*Task statement*.
Copy out each line below in which the string "return" appears.

Extracted data Block Start

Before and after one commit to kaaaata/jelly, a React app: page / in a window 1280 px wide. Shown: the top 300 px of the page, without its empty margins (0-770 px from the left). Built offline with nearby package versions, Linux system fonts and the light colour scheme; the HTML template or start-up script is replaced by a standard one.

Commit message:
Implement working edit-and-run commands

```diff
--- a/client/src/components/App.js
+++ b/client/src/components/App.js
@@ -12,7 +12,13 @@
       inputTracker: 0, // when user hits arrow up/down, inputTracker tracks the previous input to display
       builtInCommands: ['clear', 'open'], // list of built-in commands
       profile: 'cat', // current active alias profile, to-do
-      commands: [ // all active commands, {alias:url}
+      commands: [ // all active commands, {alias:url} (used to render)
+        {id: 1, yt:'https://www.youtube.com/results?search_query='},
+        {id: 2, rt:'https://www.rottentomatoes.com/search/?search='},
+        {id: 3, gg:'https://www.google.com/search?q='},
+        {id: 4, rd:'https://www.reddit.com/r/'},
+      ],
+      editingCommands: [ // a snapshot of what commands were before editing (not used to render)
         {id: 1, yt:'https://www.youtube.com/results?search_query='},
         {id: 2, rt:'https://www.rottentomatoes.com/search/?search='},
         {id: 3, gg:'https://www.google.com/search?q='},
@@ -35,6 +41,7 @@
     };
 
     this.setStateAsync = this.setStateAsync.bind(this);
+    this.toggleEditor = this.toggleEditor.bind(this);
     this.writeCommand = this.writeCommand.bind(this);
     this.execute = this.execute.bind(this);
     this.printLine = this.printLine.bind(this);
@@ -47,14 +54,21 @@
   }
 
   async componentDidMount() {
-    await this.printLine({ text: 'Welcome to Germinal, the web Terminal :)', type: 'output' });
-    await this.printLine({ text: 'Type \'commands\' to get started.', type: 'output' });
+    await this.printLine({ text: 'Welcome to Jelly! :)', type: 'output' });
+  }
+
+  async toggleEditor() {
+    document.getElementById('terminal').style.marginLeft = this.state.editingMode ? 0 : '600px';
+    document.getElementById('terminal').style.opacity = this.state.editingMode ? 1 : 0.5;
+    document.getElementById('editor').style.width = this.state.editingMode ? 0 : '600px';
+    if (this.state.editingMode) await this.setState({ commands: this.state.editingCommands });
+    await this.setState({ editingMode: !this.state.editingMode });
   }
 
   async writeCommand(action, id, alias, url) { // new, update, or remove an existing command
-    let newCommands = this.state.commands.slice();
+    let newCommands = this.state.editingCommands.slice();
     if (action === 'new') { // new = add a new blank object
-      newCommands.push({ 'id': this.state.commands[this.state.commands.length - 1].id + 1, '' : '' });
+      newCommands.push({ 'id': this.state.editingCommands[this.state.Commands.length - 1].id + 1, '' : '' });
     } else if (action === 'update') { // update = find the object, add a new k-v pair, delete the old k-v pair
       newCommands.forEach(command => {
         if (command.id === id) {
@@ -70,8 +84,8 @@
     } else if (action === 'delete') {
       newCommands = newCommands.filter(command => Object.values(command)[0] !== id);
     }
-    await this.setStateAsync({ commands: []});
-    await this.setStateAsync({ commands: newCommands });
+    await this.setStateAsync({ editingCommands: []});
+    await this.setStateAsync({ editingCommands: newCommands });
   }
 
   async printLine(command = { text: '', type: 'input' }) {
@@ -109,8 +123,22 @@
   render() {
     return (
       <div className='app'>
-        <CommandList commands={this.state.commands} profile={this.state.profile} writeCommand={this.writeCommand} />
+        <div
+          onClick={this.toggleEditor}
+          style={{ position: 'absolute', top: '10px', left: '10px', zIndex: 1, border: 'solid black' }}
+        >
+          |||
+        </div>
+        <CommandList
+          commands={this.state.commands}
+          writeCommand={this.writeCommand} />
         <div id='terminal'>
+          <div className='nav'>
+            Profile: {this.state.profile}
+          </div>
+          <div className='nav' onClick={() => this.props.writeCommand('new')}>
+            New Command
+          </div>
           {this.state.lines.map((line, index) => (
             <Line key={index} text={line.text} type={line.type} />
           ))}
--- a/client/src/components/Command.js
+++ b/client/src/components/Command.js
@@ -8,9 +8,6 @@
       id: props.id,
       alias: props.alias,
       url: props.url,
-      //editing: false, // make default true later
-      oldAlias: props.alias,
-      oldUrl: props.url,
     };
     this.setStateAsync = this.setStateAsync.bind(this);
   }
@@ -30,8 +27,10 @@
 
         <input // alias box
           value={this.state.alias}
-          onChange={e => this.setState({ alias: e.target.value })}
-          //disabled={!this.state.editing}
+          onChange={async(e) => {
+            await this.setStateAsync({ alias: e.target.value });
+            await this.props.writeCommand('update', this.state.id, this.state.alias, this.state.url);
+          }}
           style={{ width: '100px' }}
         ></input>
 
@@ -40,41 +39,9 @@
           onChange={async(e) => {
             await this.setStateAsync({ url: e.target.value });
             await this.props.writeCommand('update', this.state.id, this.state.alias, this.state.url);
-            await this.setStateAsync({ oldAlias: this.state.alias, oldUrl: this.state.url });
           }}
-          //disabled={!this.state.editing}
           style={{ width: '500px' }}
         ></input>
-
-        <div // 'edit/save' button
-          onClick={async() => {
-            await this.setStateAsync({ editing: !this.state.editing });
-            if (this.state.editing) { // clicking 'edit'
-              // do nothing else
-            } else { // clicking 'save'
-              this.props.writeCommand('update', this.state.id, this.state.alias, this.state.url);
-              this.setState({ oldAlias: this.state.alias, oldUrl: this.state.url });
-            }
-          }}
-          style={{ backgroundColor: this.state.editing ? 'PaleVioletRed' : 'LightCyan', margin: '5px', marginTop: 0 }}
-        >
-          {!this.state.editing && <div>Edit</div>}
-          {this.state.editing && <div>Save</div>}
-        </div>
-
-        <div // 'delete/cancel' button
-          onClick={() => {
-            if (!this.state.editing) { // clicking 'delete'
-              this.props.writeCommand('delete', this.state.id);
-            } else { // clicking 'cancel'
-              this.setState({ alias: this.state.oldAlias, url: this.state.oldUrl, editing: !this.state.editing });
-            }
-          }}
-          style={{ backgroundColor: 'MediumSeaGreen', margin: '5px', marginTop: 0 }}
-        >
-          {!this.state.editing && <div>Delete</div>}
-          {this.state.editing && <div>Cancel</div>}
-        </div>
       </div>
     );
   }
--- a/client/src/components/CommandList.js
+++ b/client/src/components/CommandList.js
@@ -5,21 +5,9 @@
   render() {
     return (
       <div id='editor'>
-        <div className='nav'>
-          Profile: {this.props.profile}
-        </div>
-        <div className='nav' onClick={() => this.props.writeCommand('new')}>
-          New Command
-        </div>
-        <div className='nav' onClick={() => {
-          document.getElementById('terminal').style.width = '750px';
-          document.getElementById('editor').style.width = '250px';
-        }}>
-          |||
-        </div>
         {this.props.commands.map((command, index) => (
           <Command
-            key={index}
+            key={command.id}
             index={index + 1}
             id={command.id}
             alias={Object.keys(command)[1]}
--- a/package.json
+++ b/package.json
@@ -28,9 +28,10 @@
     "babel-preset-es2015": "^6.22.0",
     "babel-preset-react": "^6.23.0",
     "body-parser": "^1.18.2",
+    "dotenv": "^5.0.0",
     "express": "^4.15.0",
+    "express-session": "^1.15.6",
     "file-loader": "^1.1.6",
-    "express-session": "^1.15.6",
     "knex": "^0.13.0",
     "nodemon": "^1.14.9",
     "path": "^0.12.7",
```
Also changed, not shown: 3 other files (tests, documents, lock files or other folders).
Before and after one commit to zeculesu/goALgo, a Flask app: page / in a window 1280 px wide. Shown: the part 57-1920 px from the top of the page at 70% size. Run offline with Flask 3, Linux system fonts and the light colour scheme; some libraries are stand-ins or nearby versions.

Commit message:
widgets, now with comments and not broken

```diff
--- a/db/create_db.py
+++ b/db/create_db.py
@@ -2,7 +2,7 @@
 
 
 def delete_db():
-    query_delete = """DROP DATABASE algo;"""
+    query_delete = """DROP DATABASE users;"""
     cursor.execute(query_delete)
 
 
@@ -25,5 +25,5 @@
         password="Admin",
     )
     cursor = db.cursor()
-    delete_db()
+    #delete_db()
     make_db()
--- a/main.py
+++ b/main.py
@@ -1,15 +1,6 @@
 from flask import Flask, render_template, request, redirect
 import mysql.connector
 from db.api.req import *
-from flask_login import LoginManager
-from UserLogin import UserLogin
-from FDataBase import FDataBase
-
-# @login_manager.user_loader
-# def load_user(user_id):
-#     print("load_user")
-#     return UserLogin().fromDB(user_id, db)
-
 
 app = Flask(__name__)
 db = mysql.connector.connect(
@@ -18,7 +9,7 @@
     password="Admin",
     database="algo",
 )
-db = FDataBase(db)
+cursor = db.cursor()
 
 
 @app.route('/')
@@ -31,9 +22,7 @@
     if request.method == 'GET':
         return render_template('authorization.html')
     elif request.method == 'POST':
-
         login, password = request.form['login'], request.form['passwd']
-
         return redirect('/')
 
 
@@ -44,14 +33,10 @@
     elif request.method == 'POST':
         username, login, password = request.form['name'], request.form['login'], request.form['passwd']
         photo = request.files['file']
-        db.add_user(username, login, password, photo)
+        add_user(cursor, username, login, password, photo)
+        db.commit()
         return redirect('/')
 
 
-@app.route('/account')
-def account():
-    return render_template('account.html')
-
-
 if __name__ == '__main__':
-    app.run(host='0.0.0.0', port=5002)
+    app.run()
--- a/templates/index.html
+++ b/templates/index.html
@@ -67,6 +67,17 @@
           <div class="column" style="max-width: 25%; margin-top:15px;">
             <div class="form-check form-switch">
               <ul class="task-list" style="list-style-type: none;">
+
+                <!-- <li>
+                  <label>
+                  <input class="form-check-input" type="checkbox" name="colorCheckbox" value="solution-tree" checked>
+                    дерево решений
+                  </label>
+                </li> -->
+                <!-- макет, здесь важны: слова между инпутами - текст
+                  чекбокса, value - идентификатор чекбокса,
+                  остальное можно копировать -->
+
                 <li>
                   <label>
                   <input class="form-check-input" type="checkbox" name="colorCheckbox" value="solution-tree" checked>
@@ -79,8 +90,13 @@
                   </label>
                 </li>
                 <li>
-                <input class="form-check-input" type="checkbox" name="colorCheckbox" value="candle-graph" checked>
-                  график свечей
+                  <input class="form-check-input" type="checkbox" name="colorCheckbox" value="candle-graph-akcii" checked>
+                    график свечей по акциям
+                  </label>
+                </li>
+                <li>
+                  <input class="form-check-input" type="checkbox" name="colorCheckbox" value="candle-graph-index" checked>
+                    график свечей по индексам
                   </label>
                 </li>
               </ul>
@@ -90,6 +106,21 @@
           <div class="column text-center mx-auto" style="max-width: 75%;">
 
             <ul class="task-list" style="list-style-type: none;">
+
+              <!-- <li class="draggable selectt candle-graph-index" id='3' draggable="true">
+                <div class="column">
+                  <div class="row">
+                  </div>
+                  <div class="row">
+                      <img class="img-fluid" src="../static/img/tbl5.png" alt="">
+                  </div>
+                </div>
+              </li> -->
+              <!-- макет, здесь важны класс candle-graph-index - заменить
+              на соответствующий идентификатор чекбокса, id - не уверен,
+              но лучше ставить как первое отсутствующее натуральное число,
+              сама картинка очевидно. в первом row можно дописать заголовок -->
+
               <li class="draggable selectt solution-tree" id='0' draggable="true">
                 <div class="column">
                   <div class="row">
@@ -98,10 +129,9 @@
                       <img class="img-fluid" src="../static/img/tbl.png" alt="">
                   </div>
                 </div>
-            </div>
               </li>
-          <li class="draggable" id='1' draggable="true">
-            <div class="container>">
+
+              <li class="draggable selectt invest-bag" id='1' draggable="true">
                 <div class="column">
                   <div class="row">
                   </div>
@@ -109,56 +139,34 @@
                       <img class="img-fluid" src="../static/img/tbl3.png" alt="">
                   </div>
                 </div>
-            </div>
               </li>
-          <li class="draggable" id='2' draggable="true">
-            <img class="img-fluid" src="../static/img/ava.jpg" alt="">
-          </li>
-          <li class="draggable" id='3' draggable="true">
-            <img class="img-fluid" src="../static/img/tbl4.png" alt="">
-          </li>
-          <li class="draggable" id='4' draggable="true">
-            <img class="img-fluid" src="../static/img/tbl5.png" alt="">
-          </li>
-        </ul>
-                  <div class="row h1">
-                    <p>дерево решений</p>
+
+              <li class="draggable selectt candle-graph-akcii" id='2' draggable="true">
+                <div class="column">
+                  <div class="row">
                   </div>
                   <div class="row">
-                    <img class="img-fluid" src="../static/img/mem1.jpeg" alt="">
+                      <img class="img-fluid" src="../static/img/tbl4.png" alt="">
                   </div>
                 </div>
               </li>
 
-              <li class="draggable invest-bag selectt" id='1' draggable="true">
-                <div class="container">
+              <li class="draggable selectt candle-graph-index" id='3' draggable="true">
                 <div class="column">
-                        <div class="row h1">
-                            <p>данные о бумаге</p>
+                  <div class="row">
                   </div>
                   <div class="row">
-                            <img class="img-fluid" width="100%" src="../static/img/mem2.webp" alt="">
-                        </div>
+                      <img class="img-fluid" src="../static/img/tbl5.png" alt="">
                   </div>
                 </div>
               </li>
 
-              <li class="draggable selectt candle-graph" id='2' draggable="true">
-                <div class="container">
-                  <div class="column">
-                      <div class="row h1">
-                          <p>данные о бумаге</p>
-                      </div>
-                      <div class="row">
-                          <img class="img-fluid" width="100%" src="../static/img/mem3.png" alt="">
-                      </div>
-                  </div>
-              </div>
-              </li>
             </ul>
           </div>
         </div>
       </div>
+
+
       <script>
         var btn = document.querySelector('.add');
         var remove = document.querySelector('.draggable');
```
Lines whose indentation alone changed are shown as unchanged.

Extracted data Block End

*Finished task*.
     return (
     return (
-#     return UserLogin().fromDB(user_id, db)
         return render_template('authorization.html')
         return redirect('/')
         return redirect('/')
-    return render_template('account.html')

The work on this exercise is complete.